symbol tenths = b5

symbol cs = pin0
symbol clk = pin1
symbol out_d = pin2
symbol in_d = pin6

dirs = %00001111
pins = %00000000

     pulsin 7, 0, ticks  'measure the t_low
     debug ticks
     tmp = ticks-820     'adr=(ticks-820)/25
'    debug adr
     outdata = $c00+adr  'to read from EEPROM
'    debug outdata

     gosub read_eeprom   'read data from EEPROM
     gosub calc_temp     'and calculate temperature

'    debug t_f
     gosub display_t_f   'display temperature on external terminal
     pause 5000
     goto main

     cs = 0
     clk = 0
     out_d = 0

     cs  = 1
     for n=0 to 11  ' serially shift out command to EEPROM to read
        out_d = outdata/%100000000000
        pulsout 1, 3
        outdata = outdata * 2
     gosub get_data ' now read the EEPROM
     cs = 0

get_data:           'fetch the 8-bits from EEPROM, most sig first
     data = 0
     for n = 0 to 7
        data = data * 2
        pulsout 1, 3
        if in_d = 0 then L2
        data = data + 1

     t_f = data * 4 'calculate T_f from data read from EEPROM

     gosub convert_bcd   'convert to BCD
     gosub out_ser       'and output to serial terminal


     hunds = t_f / 1000 + "0" 'note that hunds is ASCII char
     t_f = t_f // 1000

     tens = t_f / 100 + "0"
     t_f = t_f // 100

     units = t_f / 10 + "0"
     tenths = t_f //10


     serout 3, N2400, (hunds, tens, units, ".", tenths, "$0a","$0d")


All of this assumes the thermistor is precisely 50 Kohms at 25 degrees C, and that the value of the capacitor is precisely 0.47 uFd.

However life is never that way. However, you need not generate a new lookup table.

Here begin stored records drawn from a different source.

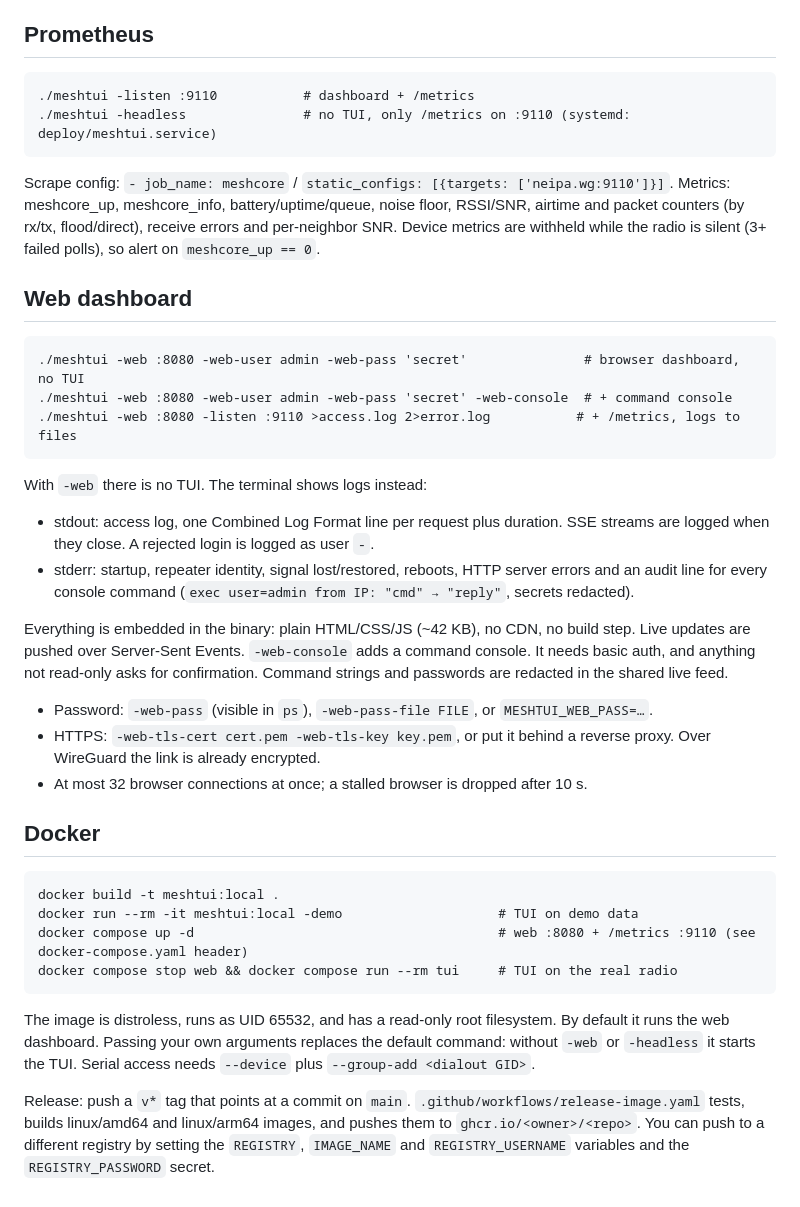
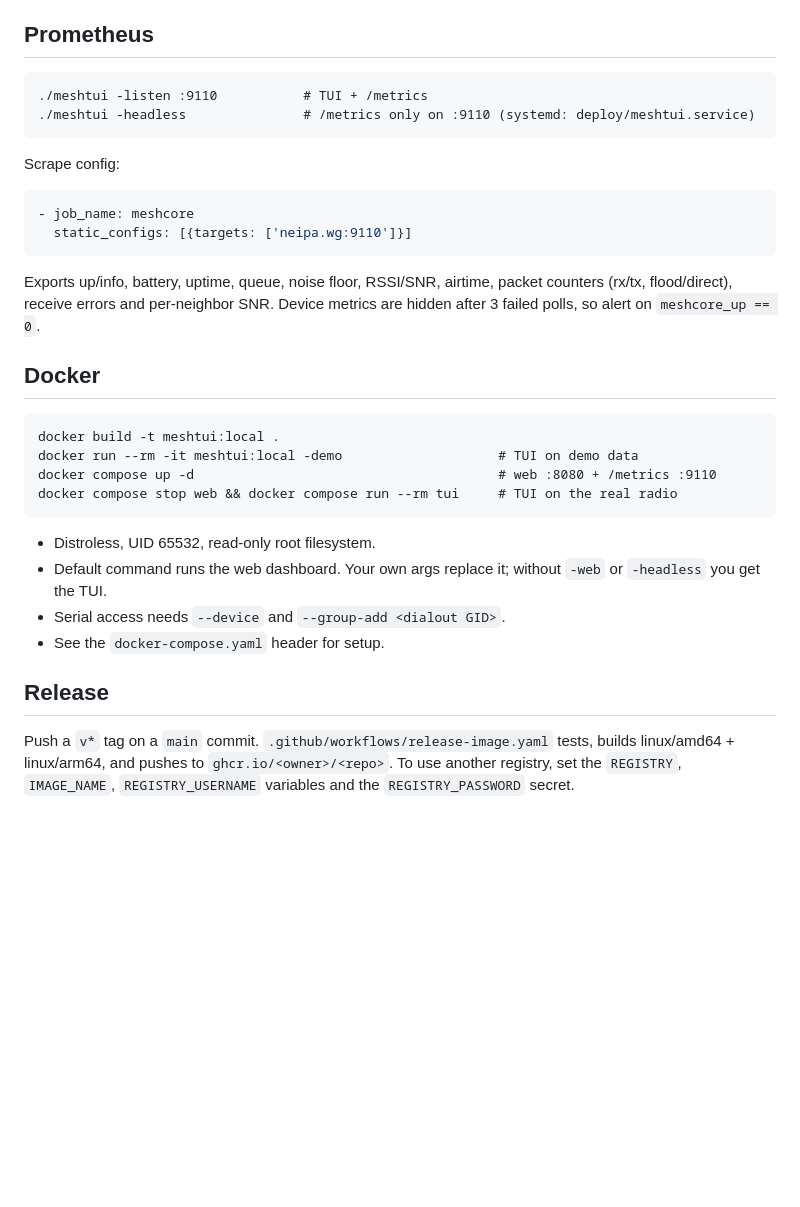
Before and after one commit to stone/mescore-repeater-dash, a Markdown page: README.md, the part around one of its changes. Rendered like a GitHub page; blank space fills up the shorter version.

````diff
--- a/README.md
+++ b/README.md
@@ -13,49 +37,35 @@ run at once; anything else asks y/n first. Automatic polling is always read-only
 
 ## Prometheus
 
-    ./meshtui -listen :9110           # dashboard + /metrics
-    ./meshtui -headless               # no TUI, only /metrics on :9110 (systemd: deploy/meshtui.service)
+    ./meshtui -listen :9110           # TUI + /metrics
+    ./meshtui -headless               # /metrics only on :9110 (systemd: deploy/meshtui.service)
 
-Scrape config: `- job_name: meshcore` / `static_configs: [{targets: ['neipa.wg:9110']}]`.
-Metrics: meshcore_up, meshcore_info, battery/uptime/queue, noise floor, RSSI/SNR, airtime and
-packet counters (by rx/tx, flood/direct), receive errors and per-neighbor SNR. Device metrics are
-withheld while the radio is silent (3+ failed polls), so alert on `meshcore_up == 0`.
+Scrape config:
 
-## Web dashboard
+```yaml
+- job_name: meshcore
+  static_configs: [{targets: ['neipa.wg:9110']}]
+```
 
-    ./meshtui -web :8080 -web-user admin -web-pass 'secret'               # browser dashboard, no TUI
-    ./meshtui -web :8080 -web-user admin -web-pass 'secret' -web-console  # + command console
-    ./meshtui -web :8080 -listen :9110 >access.log 2>error.log           # + /metrics, logs to files
-
-With `-web` there is no TUI. The terminal shows logs instead:
-
-- stdout: access log, one Combined Log Format line per request plus duration. SSE streams are
-  logged when they close. A rejected login is logged as user `-`.
-- stderr: startup, repeater identity, signal lost/restored, reboots, HTTP server errors and an
-  audit line for every console command (`exec user=admin from IP: "cmd" → "reply"`, secrets redacted).
-
-Everything is embedded in the binary: plain HTML/CSS/JS (~42 KB), no CDN, no build step. Live
-updates are pushed over Server-Sent Events. `-web-console` adds a command console. It needs basic
-auth, and anything not read-only asks for confirmation. Command strings and passwords are redacted
-in the shared live feed.
-
-- Password: `-web-pass` (visible in `ps`), `-web-pass-file FILE`, or `MESHTUI_WEB_PASS=…`.
-- HTTPS: `-web-tls-cert cert.pem -web-tls-key key.pem`, or put it behind a reverse proxy. Over
-  WireGuard the link is already encrypted.
-- At most 32 browser connections at once; a stalled browser is dropped after 10 s.
+Exports up/info, battery, uptime, queue, noise floor, RSSI/SNR, airtime, packet counters
+(rx/tx, flood/direct), receive errors and per-neighbor SNR. Device metrics are hidden after 3
+failed polls, so alert on `meshcore_up == 0`.
 
 ## Docker
 
     docker build -t meshtui:local .
     docker run --rm -it meshtui:local -demo                    # TUI on demo data
-    docker compose up -d                                       # web :8080 + /metrics :9110 (see docker-compose.yaml header)
+    docker compose up -d                                       # web :8080 + /metrics :9110
     docker compose stop web && docker compose run --rm tui     # TUI on the real radio
 
-The image is distroless, runs as UID 65532, and has a read-only root filesystem. By default it runs
-the web dashboard. Passing your own arguments replaces the default command: without `-web` or
-`-headless` it starts the TUI. Serial access needs `--device` plus `--group-add <dialout GID>`.
+- Distroless, UID 65532, read-only root filesystem.
+- Default command runs the web dashboard. Your own args replace it; without `-web` or `-headless`
+  you get the TUI.
+- Serial access needs `--device` and `--group-add <dialout GID>`.
+- See the `docker-compose.yaml` header for setup.
 
-Release: push a `v*` tag that points at a commit on `main`. `.github/workflows/release-image.yaml`
-tests, builds linux/amd64 and linux/arm64 images, and pushes them to `ghcr.io/<owner>/<repo>`.
-You can push to a different registry by setting the `REGISTRY`, `IMAGE_NAME` and
-`REGISTRY_USERNAME` variables and the `REGISTRY_PASSWORD` secret.
+## Release
+
+Push a `v*` tag on a `main` commit. `.github/workflows/release-image.yaml` tests, builds
+linux/amd64 + linux/arm64, and pushes to `ghcr.io/<owner>/<repo>`. To use another registry, set
+the `REGISTRY`, `IMAGE_NAME`, `REGISTRY_USERNAME` variables and the `REGISTRY_PASSWORD` secret.
````
Also changed, not shown: other parts of README.md (+30 -6 lines), docs/tui.png (added), docs/web.png (added), 1 other file.
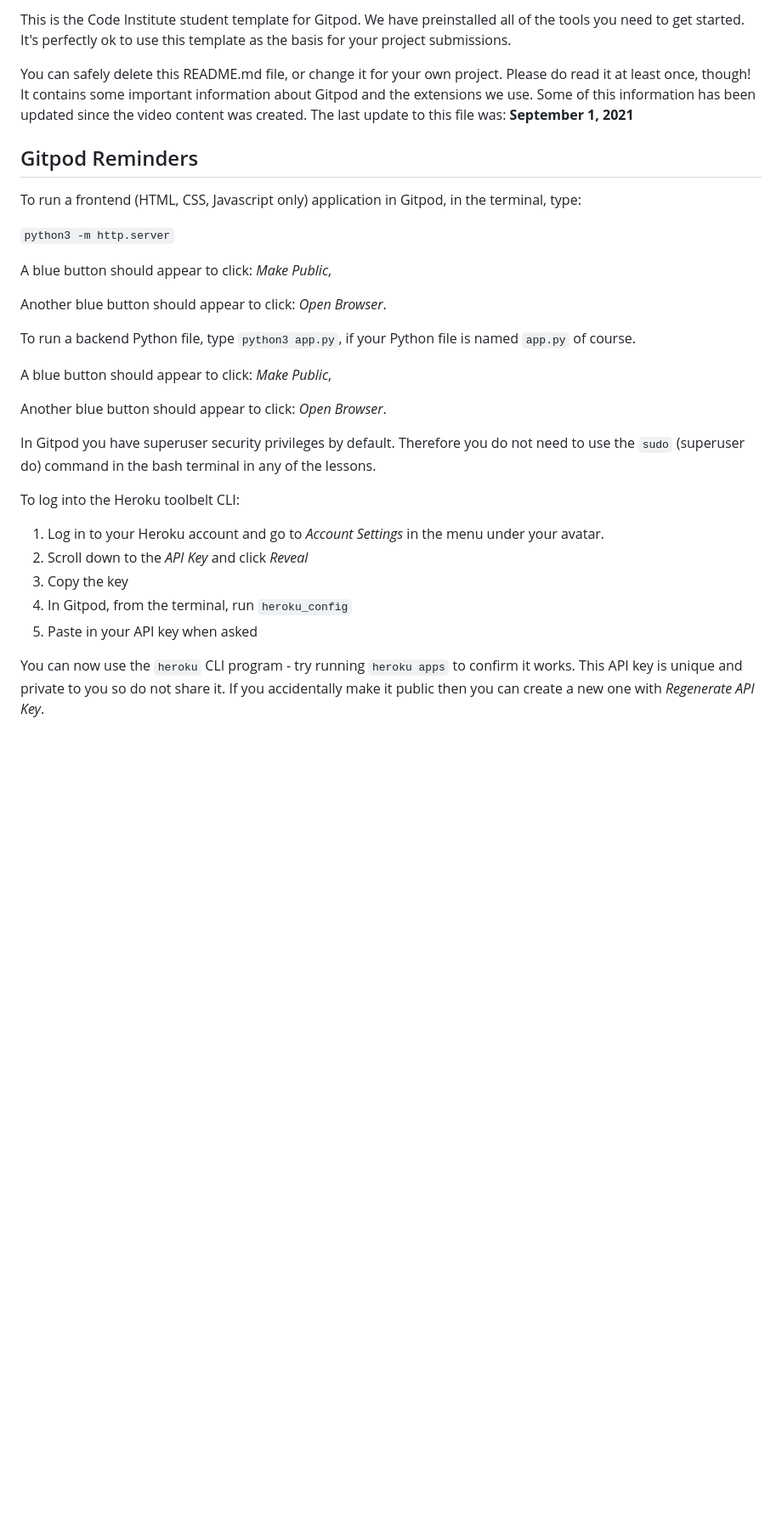
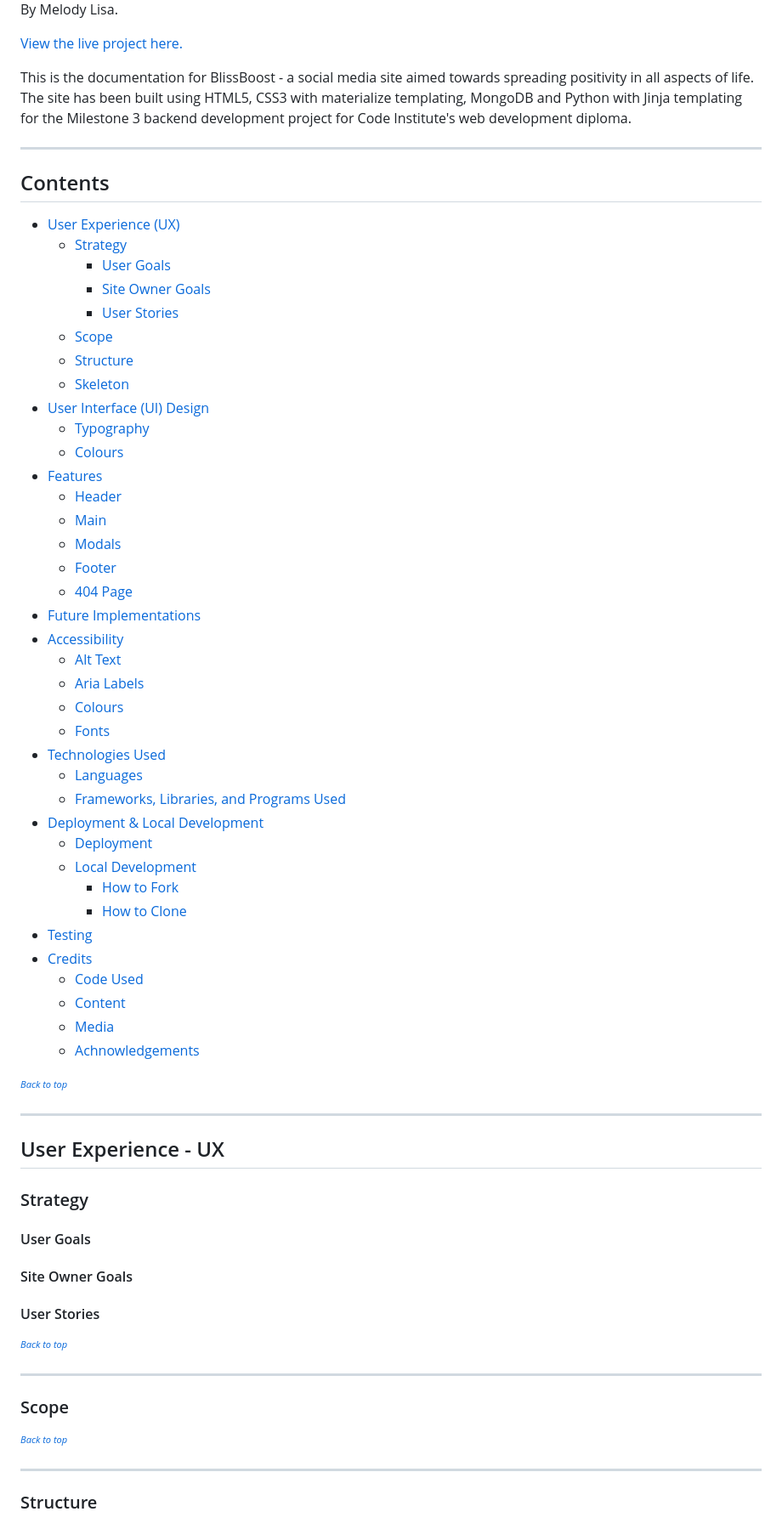
Before and after one commit to Melody-Lisa/blissboost, a Markdown page: README.md, the part around the change printed below. Shown: that part at 85% size. Rendered like a GitHub page; blank space fills up the shorter version.

Commit message:
Set up basic structure for readme documentation

```diff
--- a/README.md
+++ b/README.md
@@ -4,32 +4,88 @@ Welcome Melody Shutt,
 
-This is the Code Institute student template for Gitpod. We have preinstalled all of the tools you need to get started. It's perfectly ok to use this template as the basis for your project submissions.
+By Melody Lisa.
 
-You can safely delete this README.md file, or change it for your own project. Please do read it at least once, though! It contains some important information about Gitpod and the extensions we use. Some of this information has been updated since the video content was created. The last update to this file was: **September 1, 2021**
+[View the live project here.](https://blissboost-079490cc3274.herokuapp.com)
 
-## Gitpod Reminders
+This is the documentation for BlissBoost - a social media site aimed towards spreading positivity in all aspects of life. The site has been built using HTML5, CSS3 with materialize templating, MongoDB and Python with Jinja templating for the Milestone 3 backend development project for Code Institute's web development diploma.
 
-To run a frontend (HTML, CSS, Javascript only) application in Gitpod, in the terminal, type:
+******
 
-`python3 -m http.server`
+## Contents
 
-A blue button should appear to click: _Make Public_,
+* [User Experience (UX)](#user-experience---ux)
+  * [Strategy](#strategy)
+    * [User Goals](#user-goals)
+    * [Site Owner Goals](#site-owner-goals)
+    * [User Stories](#user-stories)
+  * [Scope](#scope)
+  * [Structure](#structure)
+  * [Skeleton](#skeleton)
+* [User Interface (UI) Design](#user-interface---design)
+  * [Typography](#typography)
+  * [Colours](#colours)
+* [Features](#features)
+    * [Header](#header)
+    * [Main](#main)
+    * [Modals](#modals)
+    * [Footer](#footer)
+    * [404 Page](#404-page)
+* [Future Implementations](#future-implementations)
+* [Accessibility](#accessibility)
+  * [Alt Text](#alt-text)
+  * [Aria Labels](#aria-labels)
+  * [Colours](#colours-1)
+  * [Fonts](#fonts)
+* [Technologies Used](#technologies-used)
+  * [Languages](#languages)
+  * [Frameworks, Libraries, and Programs Used](#frameworks-libraries-and-programs-used)
+* [Deployment & Local Development](#deployment--local-development)
+  * [Deployment](#deployment)
+  * [Local Development](#local-development)
+    * [How to Fork](#how-to-fork)
+    * [How to Clone](#how-to-clone)
+* [Testing](#testing)
+* [Credits](#credits)
+  * [Code Used](#code-used)
+  * [Content](#content)
+  * [Media](#media)
+  * [Achnowledgements](#acknowledgements)
 
-Another blue button should appear to click: _Open Browser_.
 
-To run a backend Python file, type `python3 app.py`, if your Python file is named `app.py` of course.
+<sup><sub>[*Back to top*](#contents)</sup></sub>
 
-A blue button should appear to click: _Make Public_,
+-----
 
-Another blue button should appear to click: _Open Browser_.
+## User Experience - UX
 
-In Gitpod you have superuser security privileges by default. Therefore you do not need to use the `sudo` (superuser do) command in the bash terminal in any of the lessons.
+### Strategy
 
-To log into the Heroku toolbelt CLI:
 
-1. Log in to your Heroku account and go to *Account Settings* in the menu under your avatar.
-2. Scroll down to the *API Key* and click *Reveal*
-3. Copy the key
-4. In Gitpod, from the terminal, run `heroku_config`
-5. Paste in your API key when asked
 
-You can now use the `heroku` CLI program - try running `heroku apps` to confirm it works. This API key is unique and private to you so do not share it. If you accidentally make it public then you can create a new one with _Regenerate API Key_.
+#### User Goals
+
+
+
+#### Site Owner Goals
+
+
+
+#### User Stories
+
+
+
+<sup><sub>[*Back to top*](#contents)</sup></sub>
+
+-----
+
+### Scope
+
+
+
+<sup><sub>[*Back to top*](#contents)</sup></sub>
+
+-----
+
+### Structure
+
+
+
```
Also changed, not shown: other parts of README.md (+196 -41 lines).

Assume, you know a temperature is 74.3 degrees. Note that in the spread sheet t_therm.dat, this corresponds to a t_low of 1780 ticks. However, when using your Stamp and thermistor arrangement, you note that the Stamp is reporting 1320 ticks which corresponds to 84.0 degrees.

All that is required is to adjust the number of ticks to report the correct temperature by multiplying by a "fudge", 1320 / 1780 = 0.74157. By fooling with a few ratios you should be able to quickly find something that is close. I didn't fool too long a nd found that 23/31 = 0.74193. Perhaps if I had fooled a bit more, I could have found something closer.

Thus, the revised code;

     pulsin 7, 0, ticks  'measure the t_low
     debug ticks
     adjusted_ticks = ticks * 29/31
     adjusted_ticks = ticks / 5 * 29 / 31 * 5
     tmp = adjusted_ticks-820 'adr=(ticks-820)/25
     debug adr
     outdata = $c00+adr  'to read from EEPROM

Note that I didn't quite simply multiply by 29 and then divide by 31. Rather, I noted that the largest value of "ticks" is nominally 7000 and to multiply by 29 would exceed the capability of the Stamp (65,535). Thus, I first divided by 5 to avoid this, and finally multiplied by 5. Admittedly, there is some truncation error in doing this, but then again, the resolution in the example which was presented is limited to 25.